## What the task requires
Please return the listing below from the line with "-156,6 +156,6 @@" through its last line, exactly, and include nothing else.

## The data
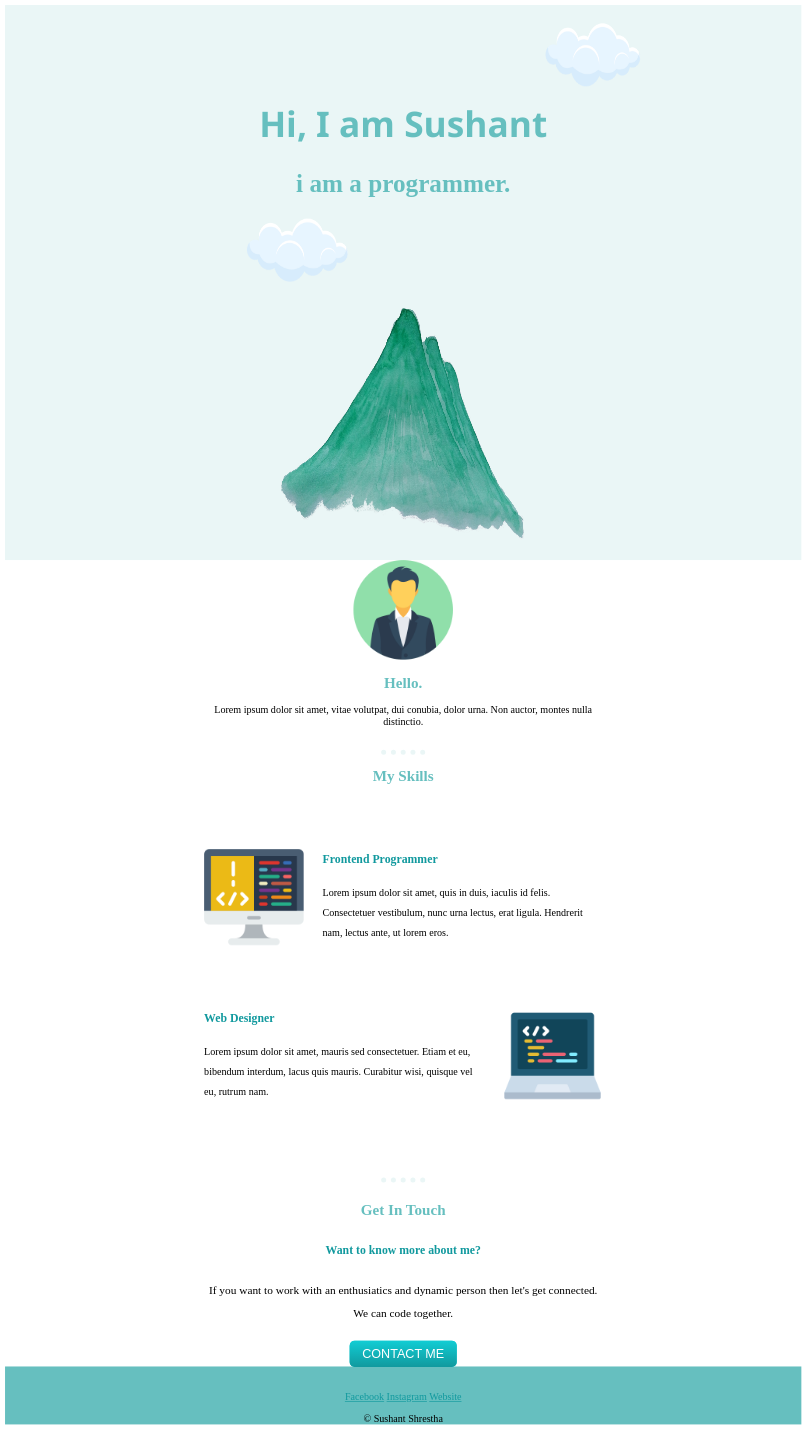
Repository: Sushant203/myPersonalSite
Page: index.html
The author's editor kept a copy of each file at every save. The page is drawn from the files as they stood at one save, then again after the next save.
The browser window is 1280 px wide. The pictures show the whole page, at 63% of full size.

Above is the page before, as saved 2022-12-13 19:21:01.

After the next save:
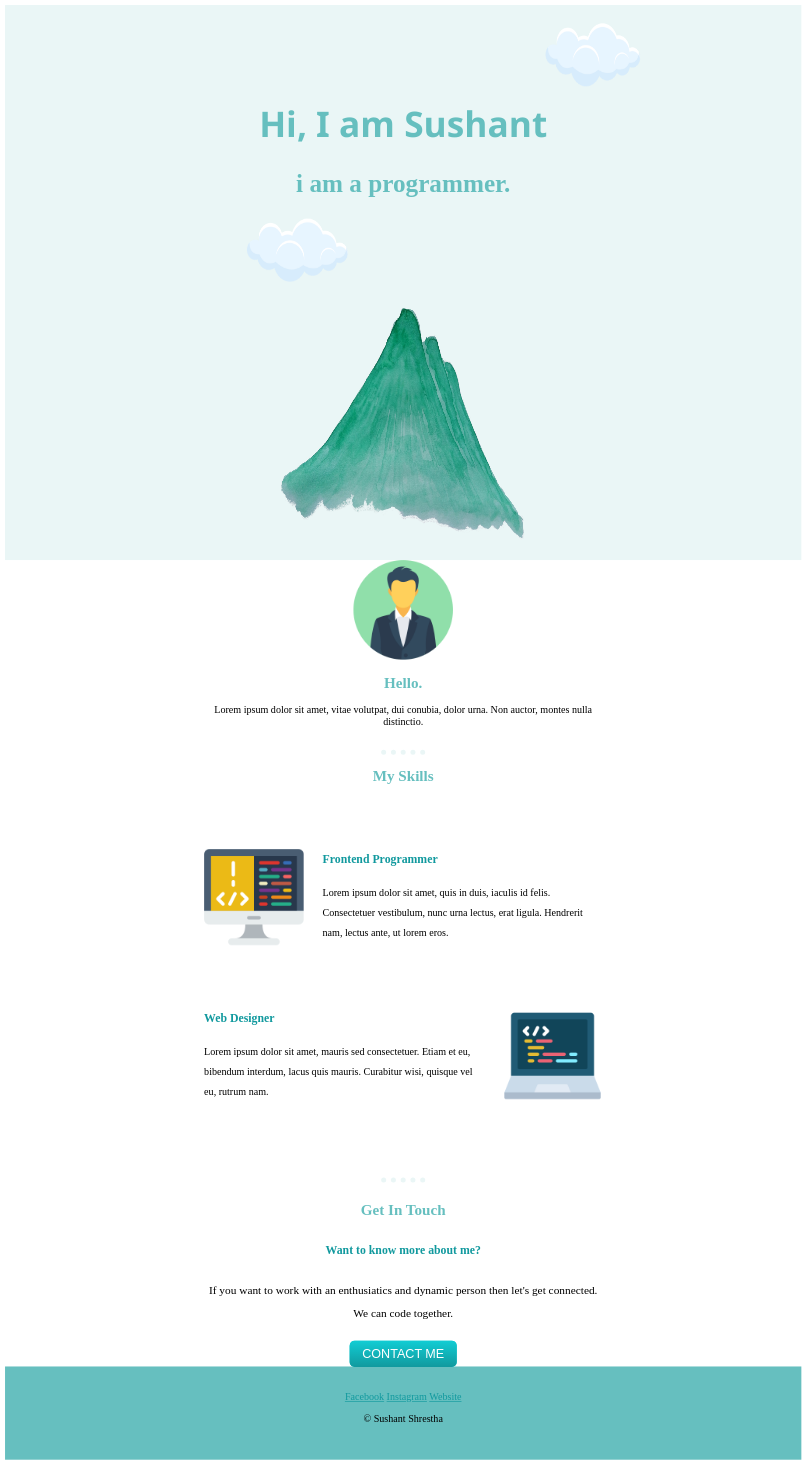
Saved 8 s later.
--- a/css/style.css
+++ b/css/style.css
@@ -156,6 +156,6 @@ hr{
 
   .bottom-container{
     text-align: center;
-    padding-top: 40px;
+    padding: 40px;
     background-color: #66BFBF;
   }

## Response for this exercise
@@ -156,6 +156,6 @@ hr{
 
   .bottom-container{
     text-align: center;
-    padding-top: 40px;
+    padding: 40px;
     background-color: #66BFBF;
   }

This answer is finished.